In the entries below, find each line with the string "evidence" and copy it.

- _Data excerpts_

Segment Open

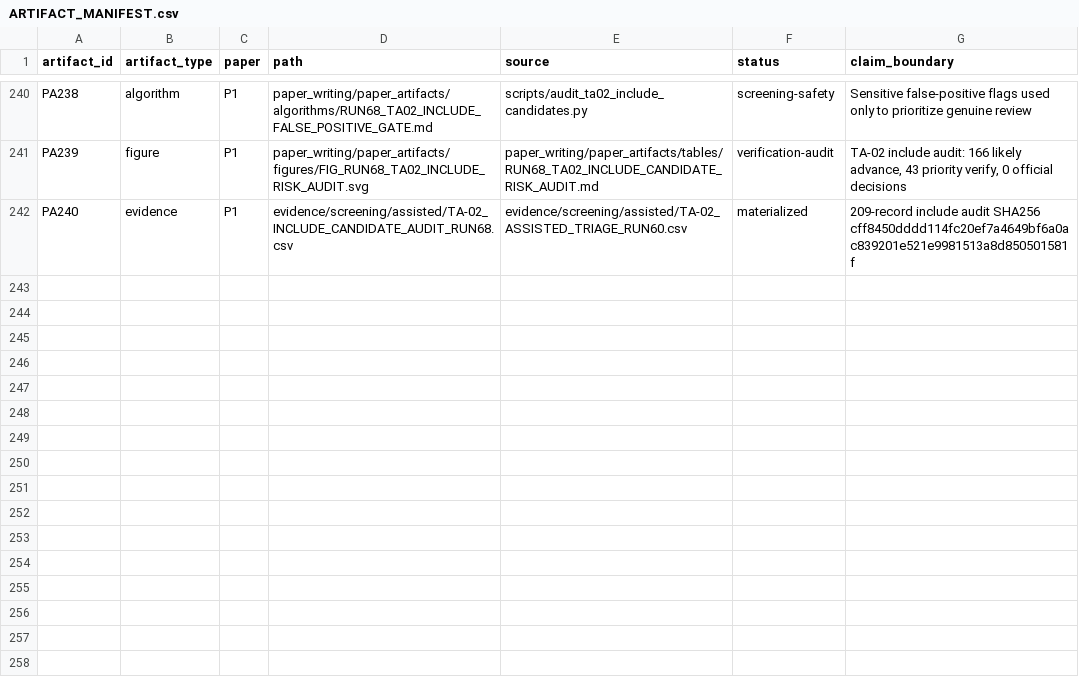
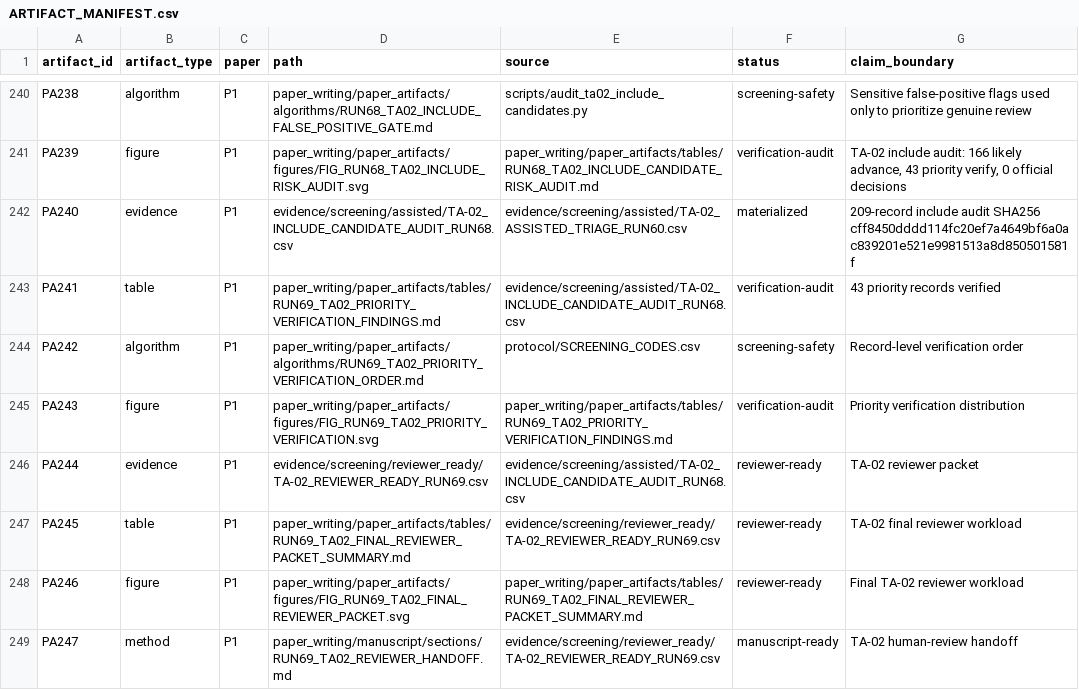
Before and after one commit to Arithmetic-Power-Geometry/Augmented-Reality-Systematic-Review, a CSV file: paper_writing/paper_artifacts/ARTIFACT_MANIFEST.csv, drawn as a sheet; only a part is shown, gaps mark what is left out.

Commit message:
Register Run 69 reviewer artifacts

```diff
--- a/paper_writing/paper_artifacts/ARTIFACT_MANIFEST.csv
+++ b/paper_writing/paper_artifacts/ARTIFACT_MANIFEST.csv
@@ -242 +242,8 @@ PA239,figure,P1,paper_writing/paper_artifacts/figures/FIG_RUN68_TA02_INCLUDE_RIS
 PA240,evidence,P1,evidence/screening/assisted/TA-02_INCLUDE_CANDIDATE_AUDIT_RUN68.csv,evidence/screening/assisted/TA-02_ASSISTED_TRIAGE_RUN60.csv,materialized,"209-record include audit SHA256 cff8450dddd114fc20ef7a4649bf6a0ac839201e521e9981513a8d850501581f"
+PA241,table,P1,paper_writing/paper_artifacts/tables/RUN69_TA02_PRIORITY_VERIFICATION_FINDINGS.md,evidence/screening/assisted/TA-02_INCLUDE_CANDIDATE_AUDIT_RUN68.csv,verification-audit,"43 priority records verified"
+PA242,algorithm,P1,paper_writing/paper_artifacts/algorithms/RUN69_TA02_PRIORITY_VERIFICATION_ORDER.md,protocol/SCREENING_CODES.csv,screening-safety,"Record-level verification order"
+PA243,figure,P1,paper_writing/paper_artifacts/figures/FIG_RUN69_TA02_PRIORITY_VERIFICATION.svg,paper_writing/paper_artifacts/tables/RUN69_TA02_PRIORITY_VERIFICATION_FINDINGS.md,verification-audit,"Priority verification distribution"
+PA244,evidence,P1,evidence/screening/reviewer_ready/TA-02_REVIEWER_READY_RUN69.csv,evidence/screening/assisted/TA-02_INCLUDE_CANDIDATE_AUDIT_RUN68.csv,reviewer-ready,"TA-02 reviewer packet"
+PA245,table,P1,paper_writing/paper_artifacts/tables/RUN69_TA02_FINAL_REVIEWER_PACKET_SUMMARY.md,evidence/screening/reviewer_ready/TA-02_REVIEWER_READY_RUN69.csv,reviewer-ready,"TA-02 final reviewer workload"
+PA246,figure,P1,paper_writing/paper_artifacts/figures/FIG_RUN69_TA02_FINAL_REVIEWER_PACKET.svg,paper_writing/paper_artifacts/tables/RUN69_TA02_FINAL_REVIEWER_PACKET_SUMMARY.md,reviewer-ready,"Final TA-02 reviewer workload"
+PA247,method,P1,paper_writing/manuscript/sections/RUN69_TA02_REVIEWER_HANDOFF.md,evidence/screening/reviewer_ready/TA-02_REVIEWER_READY_RUN69.csv,manuscript-ready,"TA-02 human-review handoff"
```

Segment Closed

- _Solved problem_
 PA240,evidence,P1,evidence/screening/assisted/TA-02_INCLUDE_CANDIDATE_AUDIT_RUN68.csv,evidence/screening/assisted/TA-02_ASSISTED_TRIAGE_RUN60.csv,materialized,"209-record include audit SHA256 cff8450dddd114fc20ef7a4649bf6a0ac839201e521e9981513a8d850501581f"
+PA241,table,P1,paper_writing/paper_artifacts/tables/RUN69_TA02_PRIORITY_VERIFICATION_FINDINGS.md,evidence/screening/assisted/TA-02_INCLUDE_CANDIDATE_AUDIT_RUN68.csv,verification-audit,"43 priority records verified"
+PA244,evidence,P1,evidence/screening/reviewer_ready/TA-02_REVIEWER_READY_RUN69.csv,evidence/screening/assisted/TA-02_INCLUDE_CANDIDATE_AUDIT_RUN68.csv,reviewer-ready,"TA-02 reviewer packet"
+PA245,table,P1,paper_writing/paper_artifacts/tables/RUN69_TA02_FINAL_REVIEWER_PACKET_SUMMARY.md,evidence/screening/reviewer_ready/TA-02_REVIEWER_READY_RUN69.csv,reviewer-ready,"TA-02 final reviewer workload"
+PA247,method,P1,paper_writing/manuscript/sections/RUN69_TA02_REVIEWER_HANDOFF.md,evidence/screening/reviewer_ready/TA-02_REVIEWER_READY_RUN69.csv,manuscript-ready,"TA-02 human-review handoff"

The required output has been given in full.